What’s the most crucial electronic component in your home? Depending on how you use your entertainment system, you may think it’s the receiver or AV processor — the box that routes and switches all of your audio and video, sending sound to your speakers and video to your display.
Or, if your home is automated, perhaps the control processor comes to mind—the box that routes and switches all of your remote control signals, fires up the home theater at the touch of a button, dims your lights, and fills the house with music when guests are on the way over.
Maybe you’re a gamer, and wouldn’t trade your Xbox 360 for a kidney, or perhaps you’re among the new breed of entertainment consumers whose consumption consists mostly of streamed movies and music, making your Roku or Apple TV the one little black box you think you absolutely cannot live without.
There’s one thing you’re forgetting, though—the one little black box that allows all of those black boxes to do their thing: your router.
Of course, there are other components to your home network, the nebulous system of wires and wireless signals that carry information between your computers, smart phones, and entertainment devices, and connects them all to the internet at large. But the router is the essential component—the brain that directs all of those bits of information, telling which bits of information when to go where. It hasn’t been that long ago that the router was responsible for communicating between two or three computers in the home, and nothing more. Then smart phones were added to the mix, often doubling the number of devices that a router had to keep track of. Today we’re adding to the workload of the router at an ever-increasing pace, bogging it down with tablets, weather stations, security cameras, and streaming audio and video; voice-over-IP services like Vonage, Skype, or FaceTime; and even burdening it with the control of many of your home devices, from TVs and surround sound receivers to media boxes and even door locks.
Now, more than ever—and this is only going to become increasingly true in the future—the home network is the very foundation of both entertainment and home control.
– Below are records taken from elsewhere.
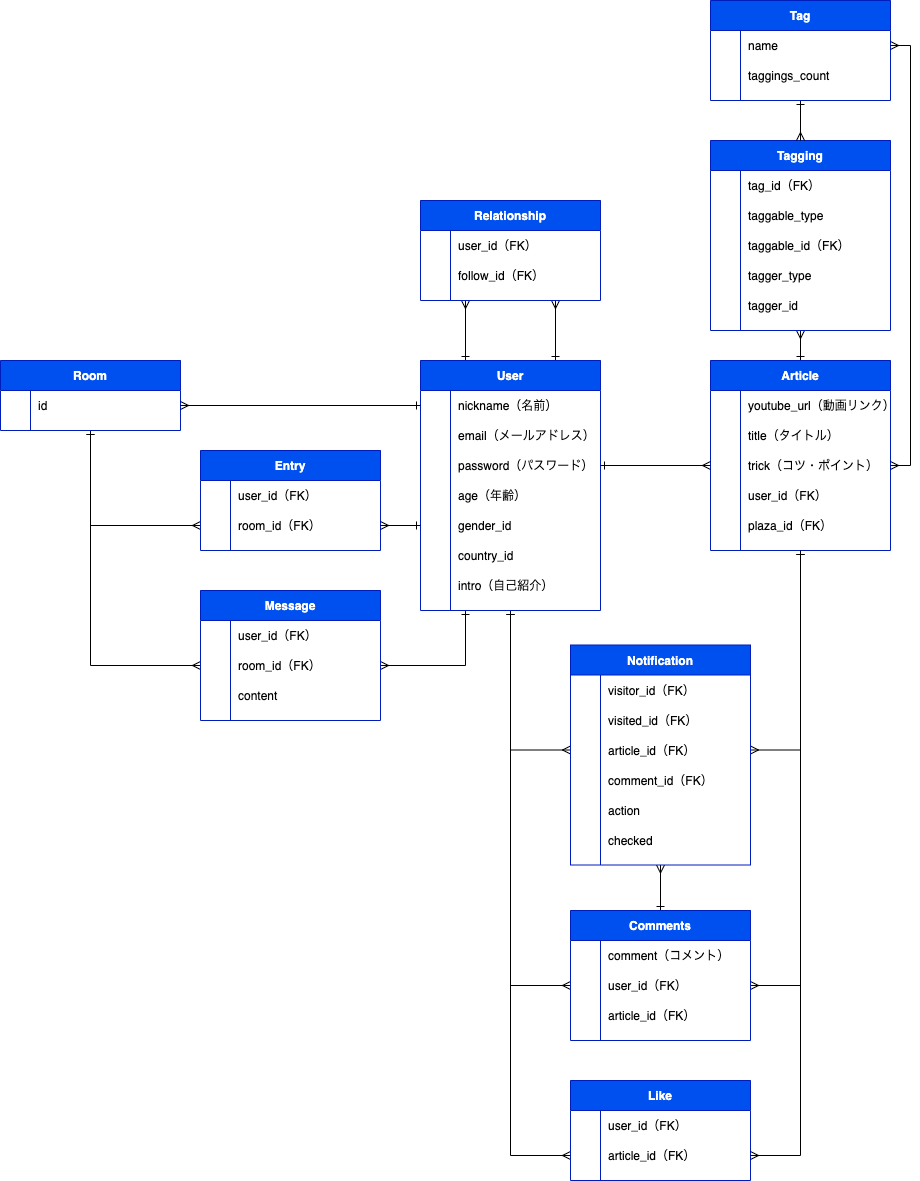
Above: er-kchannel.png in soozeay/k-channel (draw.io), before the change. Source tidied: cells renumbered, new cells last; positions are measured from the earlier drawing's top-left corner, leaving out a move shared by most shapes.
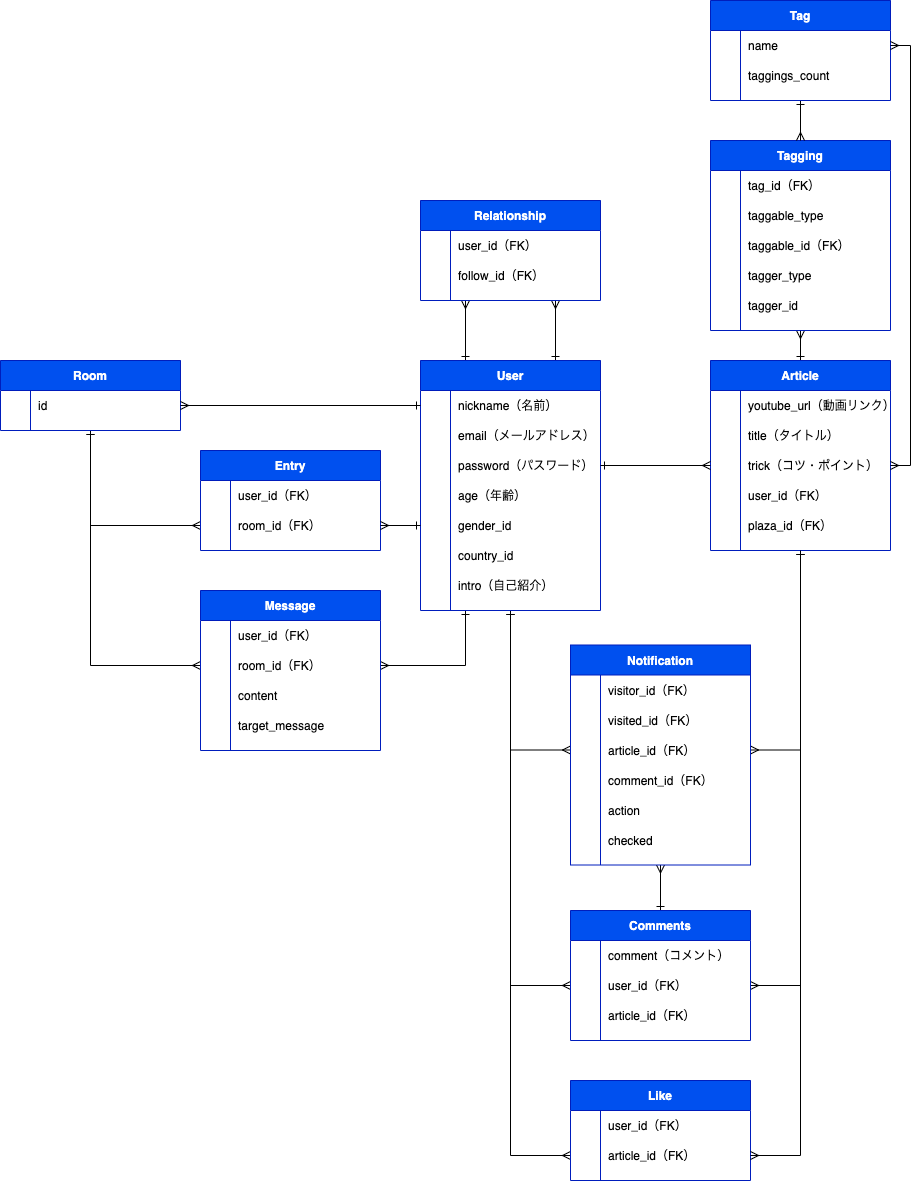
After the change.

Commit message:
READMEとER図を修正

Diff of the diagram source:
```diff
@@ -348,7 +348,7 @@
       <mxGeometry relative="1" as="geometry" />
     </mxCell>
     <mxCell id="117" value="Message" style="shape=table;startSize=30;rowLines=0;fontStyle=1;align=center;fillColor=#0050ef;strokeColor=#001DBC;swimlaneFillColor=#ffffff;fontColor=#ffffff;" parent="1" vertex="1">
-      <mxGeometry x="200" y="590" width="180" height="130" as="geometry" />
+      <mxGeometry x="200" y="590" width="180" height="160" as="geometry" />
     </mxCell>
     <mxCell id="118" style="shape=partialRectangle;fillColor=none;top=0;left=0;bottom=0;right=0;" parent="117" vertex="1">
       <mxGeometry y="30" width="180" height="30" as="geometry" />
@@ -377,6 +377,15 @@
     <mxCell id="126" value="content" style="shape=partialRectangle;fillColor=none;top=0;left=0;bottom=0;right=0;align=left;spacingLeft=6;overflow=hidden;fontColor=#000000;" parent="124" vertex="1">
       <mxGeometry x="30" width="150" height="30" as="geometry" />
     </mxCell>
+    <mxCell id="146" style="shape=partialRectangle;fillColor=none;top=0;left=0;bottom=0;right=0;" parent="117" vertex="1">
+      <mxGeometry y="120" width="180" height="30" as="geometry" />
+    </mxCell>
+    <mxCell id="147" style="shape=partialRectangle;fillColor=none;top=0;left=0;bottom=0;right=0;overflow=hidden;" parent="146" vertex="1">
+      <mxGeometry width="30" height="30" as="geometry" />
+    </mxCell>
+    <mxCell id="148" value="target_message" style="shape=partialRectangle;fillColor=none;top=0;left=0;bottom=0;right=0;align=left;spacingLeft=6;overflow=hidden;fontColor=#000000;" parent="146" vertex="1">
+      <mxGeometry x="30" width="150" height="30" as="geometry" />
+    </mxCell>
     <mxCell id="127" value="Notification" style="shape=table;startSize=30;rowLines=0;fontStyle=1;align=center;fillColor=#0050ef;strokeColor=#001DBC;swimlaneFillColor=#ffffff;fontColor=#ffffff;" parent="1" vertex="1">
       <mxGeometry x="570" y="644.5" width="180" height="220" as="geometry" />
     </mxCell>
```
We’ve all witnessed the impact of streaming video on the internet as a whole. Raise your hand if your internet connection crawls to a halt around the primetime hours, when all of your neighbors get home and fire up Netflix (which, by the way, accounts for 20 percent of peak internet bandwidth today, a number that’s projected to go up in the future). Think of your home network as a mini-internet inside your home. If one streaming video service can cripple the professional, multi-thousand-dollar networking equipment employed by your internet service provider, just image what it’s doing to that cheap $50 router you bought at your local discount electronics store.
And the problem isn’t merely a matter of insufficient bandwidth; a network router is also a tiny computer, tasked with keeping track of where all of the bits and bytes flying around your home need to be delivered. That cheap router we mentioned before (or, perish the thought, the free one that came from your internet service provider) may work perfectly well at delivering a few chunks of data at a time—say, if you’re checking your email on your smart phone—but overwhelm it with audio and video and control commands, and anything it can’t get to in one computing cycle gets dumped into a “to-do” list, of sorts. Fill that to-do list, and the router runs out of memory and crashes.
Thankfully, you’re not just limited to the consumer routers clogging store shelves. A custom installer can work with you to develop a robust, reliable networking solution that will not only stand up to the rigors of streaming media and home control today, but the additional bandwidth requirements of the coming years, as well.
And there are a number of tricks that your local custom installer has in his or her toolbox to ensure that when you press play, the media flows, or when you access your lighting control via your smart phone, you’re not left in the dark due to a locked-up router. Products like ihiji invision, which allows your installer to remote monitor, service, and maintain the IP connected devices in your home.
The last thing your installer wants is for your entire entertainment system to grind to a halt as a result of an unreliable network, so he or she is also more likely to rely on tried-and-true networking components that far exceed the capabilities of store brands. Solutions like Pakedge, which offers bulletproof, secure networking solutions for the home that include rock-solid routers and switches, as well as high-range wireless access points that can be discreetly mounted in the ceiling for the utmost in reliable coverage and décor friendliness.
If your home is much larger than average, or if you’re pushing the limits of the amount of data even a good home network can handle, your installer may also turn to Access Networks, who provide and maintain pre-configured, enterprise-grade networking solutions, custom designed for the specific needs of home automation, multimedia streaming, security, lighting and shade control, communications or whatever specific networking concerns dominate in your home. With Access Networks, the emphasis is less on the specific hardware than it is on creating a robust, secure, reliable, and future-proof networking infrastructure, but its hardware three-year advanced replacement warranty, and boasts a 100,000 hour expected life span, compared to the two or three years you might get out of the average consumer router, if you’re lucky.
No matter which brand of networking solutions your custom installer relies upon, though, the important thing is that he or she knows it, is familiar with it, and is qualified to provide ongoing technical support, so you don’t have to worry about static IP addresses and lost packets and router crashes and channel conflicts. With a robust, reliable, professionally installed network at the foundation of your home’s electronic systems, you can just sit back, relax, and enjoy more dependable performance from all of the little black boxes that you think are more important.
Share this post